"This is indicative of the hard-line tilt the regime has taken," said Frederic Wehrey, an analyst at the Carnegie Endowment for International Peace who has traveled in Shiite parts of Saudi Arabia.
Al-Nimr, said to be in his mid-50s, was from Awamiyah, a poor town surrounded by palm groves in eastern Saudi Arabia that is known for opposition to the monarchy.
He studied in Iran and Syria, but rose to prominence for fiery sermons after his return that criticized the ruling family and called for Shiite empowerment, even suggesting that Shiites could secede from the kingdom.
This gained him a following mostly among young Shiites who felt discriminated against by Persian Gulf governments. When these young people joined Arab Spring protests in Bahrain and eastern Saudi Arabia in 2011, al-Nimr became a leading figure.
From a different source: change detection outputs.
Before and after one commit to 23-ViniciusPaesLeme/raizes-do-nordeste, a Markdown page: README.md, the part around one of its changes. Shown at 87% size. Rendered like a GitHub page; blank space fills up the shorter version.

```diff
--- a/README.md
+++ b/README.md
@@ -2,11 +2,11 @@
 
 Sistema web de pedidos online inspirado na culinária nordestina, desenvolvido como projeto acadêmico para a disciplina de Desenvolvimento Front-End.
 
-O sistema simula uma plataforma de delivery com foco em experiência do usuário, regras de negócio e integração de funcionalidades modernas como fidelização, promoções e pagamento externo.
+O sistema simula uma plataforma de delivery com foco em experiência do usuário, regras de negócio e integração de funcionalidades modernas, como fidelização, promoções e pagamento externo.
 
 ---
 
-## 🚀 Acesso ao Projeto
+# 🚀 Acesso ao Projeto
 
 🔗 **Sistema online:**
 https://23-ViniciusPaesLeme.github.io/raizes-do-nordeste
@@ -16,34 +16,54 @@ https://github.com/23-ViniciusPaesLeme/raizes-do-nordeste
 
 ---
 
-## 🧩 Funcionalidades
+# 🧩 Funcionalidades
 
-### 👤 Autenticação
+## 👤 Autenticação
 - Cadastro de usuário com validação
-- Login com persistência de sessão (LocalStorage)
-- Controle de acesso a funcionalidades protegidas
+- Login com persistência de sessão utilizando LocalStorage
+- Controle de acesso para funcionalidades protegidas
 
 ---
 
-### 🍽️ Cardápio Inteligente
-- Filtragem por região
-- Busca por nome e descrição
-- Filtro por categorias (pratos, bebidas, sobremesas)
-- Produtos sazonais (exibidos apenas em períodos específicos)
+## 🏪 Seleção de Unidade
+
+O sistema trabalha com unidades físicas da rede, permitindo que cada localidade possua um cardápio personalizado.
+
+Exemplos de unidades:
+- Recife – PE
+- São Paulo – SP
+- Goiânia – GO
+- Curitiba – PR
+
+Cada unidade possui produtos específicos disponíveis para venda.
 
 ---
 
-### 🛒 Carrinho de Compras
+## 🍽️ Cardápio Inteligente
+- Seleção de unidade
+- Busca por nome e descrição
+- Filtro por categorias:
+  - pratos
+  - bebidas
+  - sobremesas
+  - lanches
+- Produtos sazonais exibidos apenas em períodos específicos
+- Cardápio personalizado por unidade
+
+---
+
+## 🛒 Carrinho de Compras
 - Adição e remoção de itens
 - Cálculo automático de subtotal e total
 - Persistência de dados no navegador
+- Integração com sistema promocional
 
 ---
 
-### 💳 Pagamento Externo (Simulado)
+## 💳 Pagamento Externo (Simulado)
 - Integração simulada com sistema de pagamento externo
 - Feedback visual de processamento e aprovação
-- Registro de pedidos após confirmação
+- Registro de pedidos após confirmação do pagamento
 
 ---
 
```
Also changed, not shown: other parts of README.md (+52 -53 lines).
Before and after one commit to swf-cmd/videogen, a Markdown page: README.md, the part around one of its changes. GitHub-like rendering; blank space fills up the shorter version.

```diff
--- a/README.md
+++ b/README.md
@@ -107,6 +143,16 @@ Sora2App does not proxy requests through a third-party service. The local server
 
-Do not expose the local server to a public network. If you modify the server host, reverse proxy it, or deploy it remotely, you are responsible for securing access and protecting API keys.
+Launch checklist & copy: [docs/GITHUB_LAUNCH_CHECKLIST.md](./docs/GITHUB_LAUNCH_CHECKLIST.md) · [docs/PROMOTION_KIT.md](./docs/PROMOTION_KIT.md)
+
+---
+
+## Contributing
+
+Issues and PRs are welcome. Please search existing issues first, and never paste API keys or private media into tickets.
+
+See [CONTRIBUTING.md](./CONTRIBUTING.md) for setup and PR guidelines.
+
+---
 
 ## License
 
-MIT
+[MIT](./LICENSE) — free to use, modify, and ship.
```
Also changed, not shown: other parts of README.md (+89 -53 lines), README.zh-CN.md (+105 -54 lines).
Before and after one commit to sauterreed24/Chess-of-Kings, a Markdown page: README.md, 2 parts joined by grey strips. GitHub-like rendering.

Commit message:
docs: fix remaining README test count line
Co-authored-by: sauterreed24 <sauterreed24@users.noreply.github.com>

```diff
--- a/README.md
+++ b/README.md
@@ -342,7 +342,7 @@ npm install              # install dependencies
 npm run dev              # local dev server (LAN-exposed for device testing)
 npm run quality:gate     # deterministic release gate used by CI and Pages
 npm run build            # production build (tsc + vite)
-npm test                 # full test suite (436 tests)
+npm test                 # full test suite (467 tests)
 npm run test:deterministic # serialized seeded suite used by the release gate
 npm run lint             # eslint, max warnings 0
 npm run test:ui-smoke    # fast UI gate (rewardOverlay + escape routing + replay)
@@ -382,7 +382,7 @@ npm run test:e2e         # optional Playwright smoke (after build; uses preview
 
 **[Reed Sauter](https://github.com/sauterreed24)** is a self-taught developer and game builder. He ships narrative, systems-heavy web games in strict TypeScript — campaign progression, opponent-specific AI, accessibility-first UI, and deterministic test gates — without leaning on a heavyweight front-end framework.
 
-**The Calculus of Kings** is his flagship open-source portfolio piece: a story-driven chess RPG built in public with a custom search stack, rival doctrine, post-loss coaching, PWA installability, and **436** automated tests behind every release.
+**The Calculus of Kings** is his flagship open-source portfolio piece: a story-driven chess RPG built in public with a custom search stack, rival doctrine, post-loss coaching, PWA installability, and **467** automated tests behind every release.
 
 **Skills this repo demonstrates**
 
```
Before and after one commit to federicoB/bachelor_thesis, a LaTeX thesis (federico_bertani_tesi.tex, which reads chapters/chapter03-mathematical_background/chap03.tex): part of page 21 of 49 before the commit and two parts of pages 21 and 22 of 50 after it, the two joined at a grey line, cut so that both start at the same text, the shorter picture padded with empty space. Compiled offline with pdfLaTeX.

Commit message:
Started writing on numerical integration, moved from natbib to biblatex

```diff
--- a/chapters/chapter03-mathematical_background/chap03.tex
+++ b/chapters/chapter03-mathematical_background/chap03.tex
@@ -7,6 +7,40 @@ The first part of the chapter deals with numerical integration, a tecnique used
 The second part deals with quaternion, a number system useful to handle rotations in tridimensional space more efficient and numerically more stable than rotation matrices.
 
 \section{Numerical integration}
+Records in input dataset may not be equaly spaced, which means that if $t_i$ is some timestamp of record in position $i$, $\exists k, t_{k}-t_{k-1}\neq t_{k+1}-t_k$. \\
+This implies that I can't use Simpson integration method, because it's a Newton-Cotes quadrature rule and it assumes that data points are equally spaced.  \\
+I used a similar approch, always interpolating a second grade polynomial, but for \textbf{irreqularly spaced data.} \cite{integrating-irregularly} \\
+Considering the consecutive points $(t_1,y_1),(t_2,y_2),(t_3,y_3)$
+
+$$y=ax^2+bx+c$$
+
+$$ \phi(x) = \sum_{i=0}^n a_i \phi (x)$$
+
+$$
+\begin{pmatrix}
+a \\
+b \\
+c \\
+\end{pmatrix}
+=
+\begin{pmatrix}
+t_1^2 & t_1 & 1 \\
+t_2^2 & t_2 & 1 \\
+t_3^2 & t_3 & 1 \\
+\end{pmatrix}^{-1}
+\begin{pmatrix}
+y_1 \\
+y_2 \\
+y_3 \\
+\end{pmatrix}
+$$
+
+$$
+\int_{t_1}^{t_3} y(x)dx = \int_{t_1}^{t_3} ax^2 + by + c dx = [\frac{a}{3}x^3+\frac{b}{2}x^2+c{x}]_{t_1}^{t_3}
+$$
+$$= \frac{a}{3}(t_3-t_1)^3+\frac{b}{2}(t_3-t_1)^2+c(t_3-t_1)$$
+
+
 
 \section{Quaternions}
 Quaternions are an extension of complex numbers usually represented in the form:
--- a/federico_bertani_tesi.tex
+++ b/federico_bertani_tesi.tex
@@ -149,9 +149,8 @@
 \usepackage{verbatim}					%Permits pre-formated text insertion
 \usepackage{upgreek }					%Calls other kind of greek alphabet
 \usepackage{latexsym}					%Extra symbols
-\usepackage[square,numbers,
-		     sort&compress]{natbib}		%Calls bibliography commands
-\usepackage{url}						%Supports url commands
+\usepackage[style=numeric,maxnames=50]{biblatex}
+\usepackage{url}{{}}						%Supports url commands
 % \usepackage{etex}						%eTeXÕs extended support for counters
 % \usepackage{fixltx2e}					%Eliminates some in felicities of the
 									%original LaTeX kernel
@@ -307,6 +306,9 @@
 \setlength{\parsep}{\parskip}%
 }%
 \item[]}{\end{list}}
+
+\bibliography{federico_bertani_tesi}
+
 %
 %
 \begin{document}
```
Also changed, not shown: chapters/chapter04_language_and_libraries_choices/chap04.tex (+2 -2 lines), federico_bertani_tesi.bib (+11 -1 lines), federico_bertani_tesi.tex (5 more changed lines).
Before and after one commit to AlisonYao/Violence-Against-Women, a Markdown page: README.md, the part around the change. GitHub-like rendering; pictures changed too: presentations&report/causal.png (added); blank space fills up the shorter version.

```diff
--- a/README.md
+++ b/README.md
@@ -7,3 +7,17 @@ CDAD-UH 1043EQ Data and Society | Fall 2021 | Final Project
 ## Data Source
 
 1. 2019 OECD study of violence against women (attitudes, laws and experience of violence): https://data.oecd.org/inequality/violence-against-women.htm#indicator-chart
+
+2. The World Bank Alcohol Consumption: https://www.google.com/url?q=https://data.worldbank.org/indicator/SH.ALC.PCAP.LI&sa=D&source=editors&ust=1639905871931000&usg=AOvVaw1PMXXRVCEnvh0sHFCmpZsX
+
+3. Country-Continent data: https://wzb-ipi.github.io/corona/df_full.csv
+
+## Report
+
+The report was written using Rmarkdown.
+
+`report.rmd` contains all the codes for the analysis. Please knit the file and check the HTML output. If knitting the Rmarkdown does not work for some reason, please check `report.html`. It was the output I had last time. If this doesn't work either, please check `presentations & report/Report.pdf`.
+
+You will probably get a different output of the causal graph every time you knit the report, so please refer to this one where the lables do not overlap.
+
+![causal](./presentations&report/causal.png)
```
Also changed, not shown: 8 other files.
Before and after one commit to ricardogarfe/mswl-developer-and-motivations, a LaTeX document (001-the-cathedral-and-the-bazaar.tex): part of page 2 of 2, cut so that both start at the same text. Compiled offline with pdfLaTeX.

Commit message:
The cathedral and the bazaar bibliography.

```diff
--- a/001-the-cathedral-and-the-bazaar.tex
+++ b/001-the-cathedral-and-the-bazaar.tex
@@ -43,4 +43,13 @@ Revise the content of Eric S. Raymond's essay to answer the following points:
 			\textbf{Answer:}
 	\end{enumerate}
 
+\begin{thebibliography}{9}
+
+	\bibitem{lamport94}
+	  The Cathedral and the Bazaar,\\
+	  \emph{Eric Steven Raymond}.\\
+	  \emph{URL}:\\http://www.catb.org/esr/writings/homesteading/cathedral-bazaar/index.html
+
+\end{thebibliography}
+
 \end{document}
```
During a sermon in 2012, al-Nimr mocked Prince Nayef bin Abdulaziz, who had been the Saudi interior minister and had recently died.
"He will be eaten by worms and suffer the torments of hell in the grave," al-Nimr said. "The man who made us live in fear and terror; shouldn't we rejoice at his death?"
Nayef's son, Mohammed bin Nayef, is now the crown prince and runs the Interior Ministry, which carries out death sentences.
The Saudi authorities arrested al-Nimr in July 2012, while the kingdom was leading a regional push to end the pro-democratic activism of the Arab Spring. This included sending tanks to prop up the Sunni monarchy in Bahrain, which faced protests led by the country's Shiite majority.
Shiites also protested in Saudi Arabia's oil-rich Eastern province, where many Shiites live and complain of discrimination.
Hundreds of people demonstrated in the province after video footage emerged of al-Nimr's arrest that showed him bleeding while in custody. The government said he had been wounded in a shootout. Al-Nimr faced charges including sedition and was sentenced to death in October 2014.
Despite al-Nimr's fiery tone, his supporters and others who followed his career said he had not called for violence. "To lump this guy with terrorists is a stretch," Wehrey said. "To my knowledge, he never called for armed insurrection."
The executions came as Saudi Arabia sought to battle comparisons between its application of Shariah law and that of the Islamic State, the Sunni extremist group. Most of the executions Saturday were by beheading; they were not public, unlike most Saudi executions. On Saturday, an image was posted on the website of the supreme leader in Iran, Ayatollah Ali Khamenei, depicting what appeared to be an Islamic State fighter about to kill a hostage and a Saudi executioner with a sword, with the question "Any differences?"
Saudi officials say their government puts to death only people who have been convicted of grave crimes, unlike the Islamic State, which kills hostages and releases grisly videos.
But human rights groups have criticized the Saudi justice system for not following due process by denying the accused access to legal counsel during interrogation and indicting suspects on vague charges like adopting extremist ideology or undermining the stability of the state.
The last mass execution of similar scale in Saudi Arabia was in 1980, when 63 jihadis were put to death after they seized the Grand Mosque in Mecca.
The executions of at least 157 people in 2015, a year that began with the inauguration of a new monarch, King Salman, were a sharp increase from the 90 people put to death in 2014. Saudi officials have argued that the increase reflects not a change in policy but a backlog of death sentences that had built up in the final years of the previous monarch, King Abdullah.